YOUR GOAL –
Please copy every line below that contains the string "Link".

══ RECORDS SHOWN

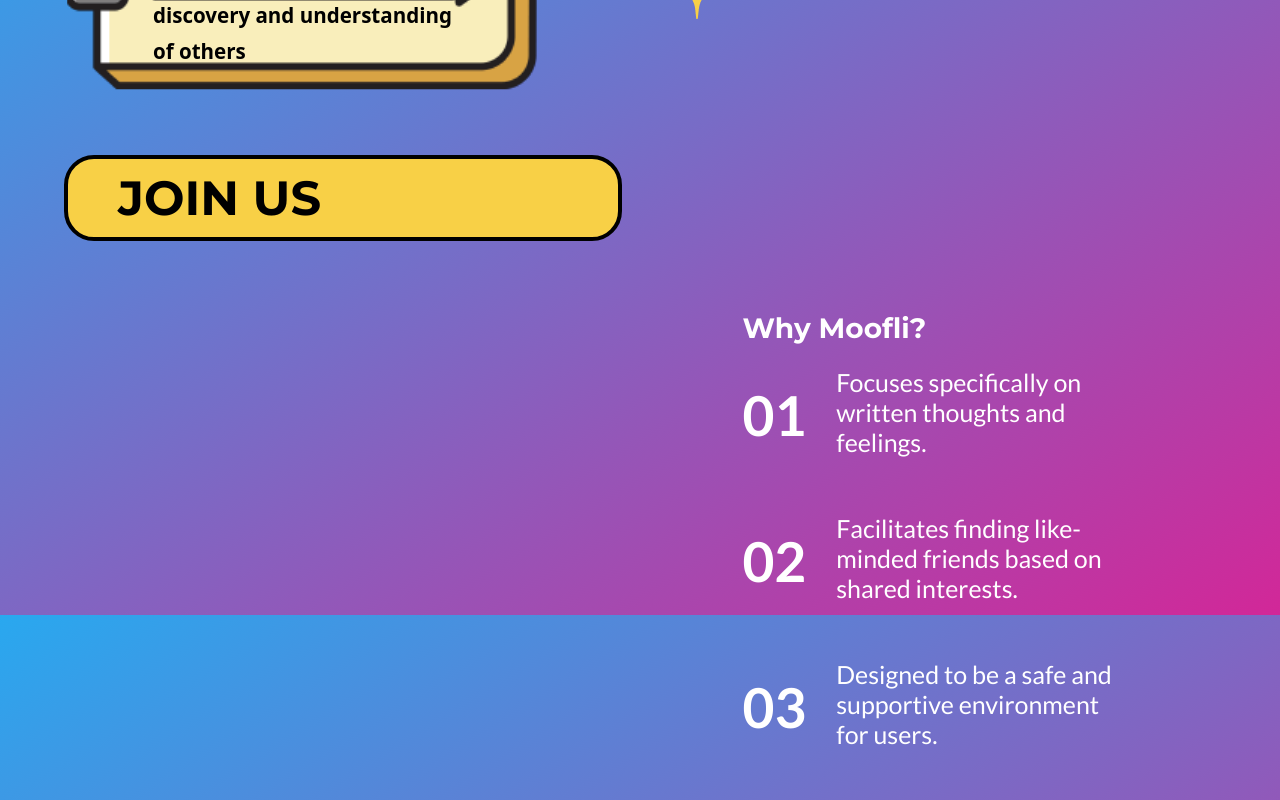
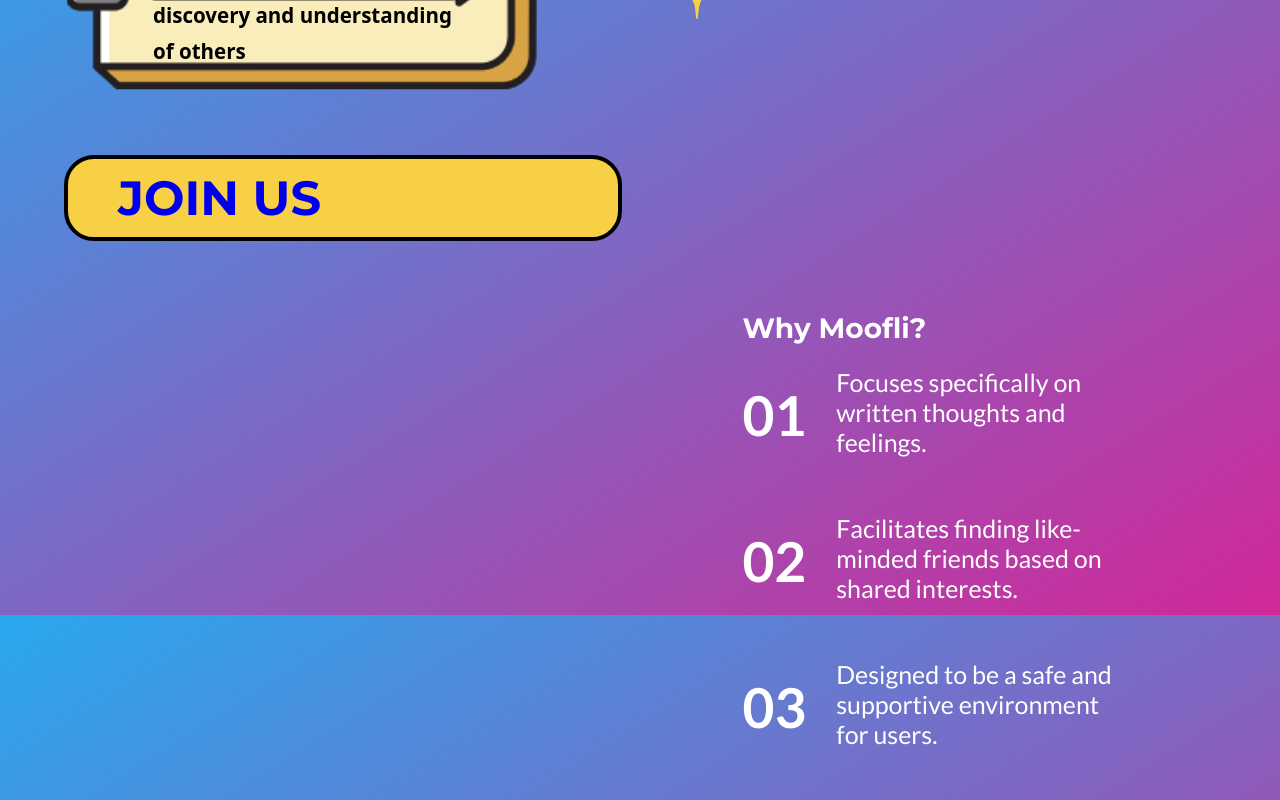
Before and after one commit to harshitj100/moofli, a React (Create React App) app: page / in a window 1280 px wide. Shown: the part 985-1785 px from the top of the page. Built offline with nearby package versions, Linux system fonts and the light colour scheme.

Commit message:
react-router

```diff
--- a/package.json
+++ b/package.json
@@ -8,6 +8,7 @@
     "@testing-library/user-event": "^13.5.0",
     "react": "^18.3.1",
     "react-dom": "^18.3.1",
+    "react-router-dom": "^6.24.1",
     "react-scripts": "5.0.1",
     "web-vitals": "^2.1.4"
   },
--- a/src/App.js
+++ b/src/App.js
@@ -7,9 +7,12 @@
 import Star from "./Star";
 import JoinUs from "./JoinUs";
 import './App.css';
+import { Link } from "react-router-dom";
+import { BrowserRouter as Router } from 'react-router-dom';
 
 function App() {
   return (
+    <Router>
       <div className="App">
         <Bookpen />
         <BookPenText />
@@ -19,8 +22,11 @@
           <WhyMoofli/>
           <Reviews />
         </div>
+        <Link to="https://youtube.com">
           <JoinUs />
+        </Link>
       </div>
+    </Router>
   );
 }
 
```
Also changed, not shown: 1 other file (tests, documents, lock files or other folders). Lines whose indentation alone changed are shown as unchanged.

════

WRITTEN ANSWER –
+import { Link } from "react-router-dom";
+        <Link to="https://youtube.com">
+        </Link>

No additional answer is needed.